# What is required:
Your reply should repeat all records verbatim and contain no images.

(Data for processing Opens)

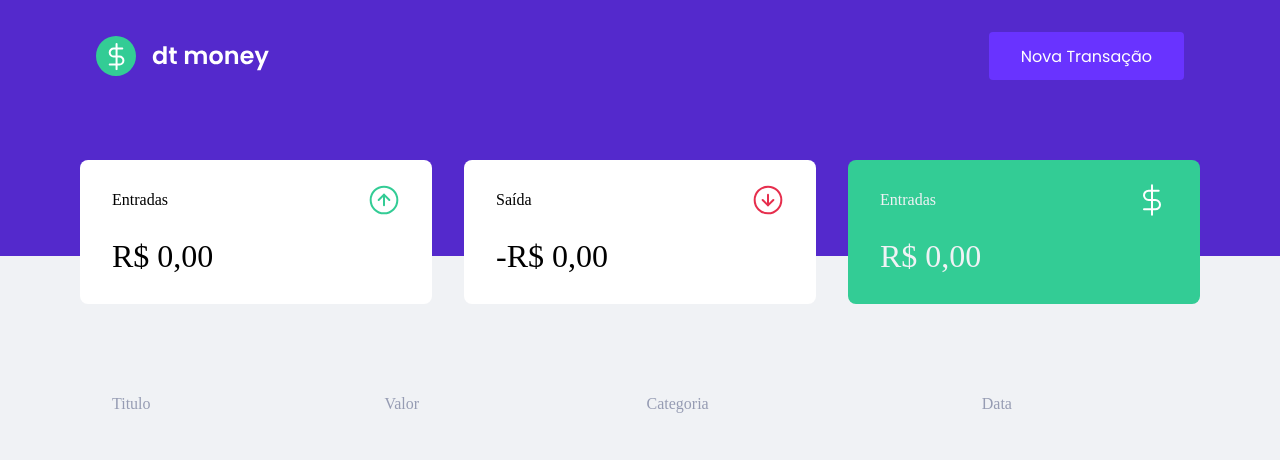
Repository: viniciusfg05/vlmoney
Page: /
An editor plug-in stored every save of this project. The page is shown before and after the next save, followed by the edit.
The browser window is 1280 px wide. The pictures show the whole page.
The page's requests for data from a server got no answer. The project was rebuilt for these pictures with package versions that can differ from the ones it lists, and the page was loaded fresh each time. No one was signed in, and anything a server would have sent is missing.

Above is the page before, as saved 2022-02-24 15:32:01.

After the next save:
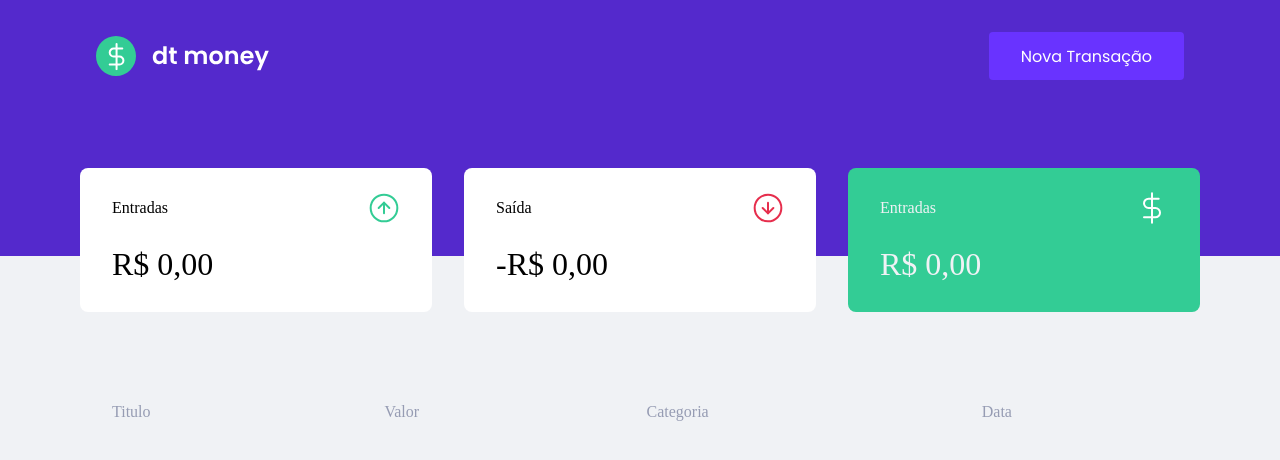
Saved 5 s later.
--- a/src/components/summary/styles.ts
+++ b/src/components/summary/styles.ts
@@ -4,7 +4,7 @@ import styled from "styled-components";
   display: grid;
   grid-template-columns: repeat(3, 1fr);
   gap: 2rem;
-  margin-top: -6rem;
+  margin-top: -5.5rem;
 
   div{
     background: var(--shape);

(Data for processing Closes)

# Task response:
Repository: viniciusfg05/vlmoney
Page: /
An editor plug-in stored every save of this project. The page is shown before and after the next save, followed by the edit.
The browser window is 1280 px wide. The pictures show the whole page.
The page's requests for data from a server got no answer. The project was rebuilt for these pictures with package versions that can differ from the ones it lists, and the page was loaded fresh each time. No one was signed in, and anything a server would have sent is missing.

Above is the page before, as saved 2022-02-24 15:32:01.

After the next save:
Saved 5 s later.
--- a/src/components/summary/styles.ts
+++ b/src/components/summary/styles.ts
@@ -4,7 +4,7 @@ import styled from "styled-components";
   display: grid;
   grid-template-columns: repeat(3, 1fr);
   gap: 2rem;
-  margin-top: -6rem;
+  margin-top: -5.5rem;
 
   div{
     background: var(--shape);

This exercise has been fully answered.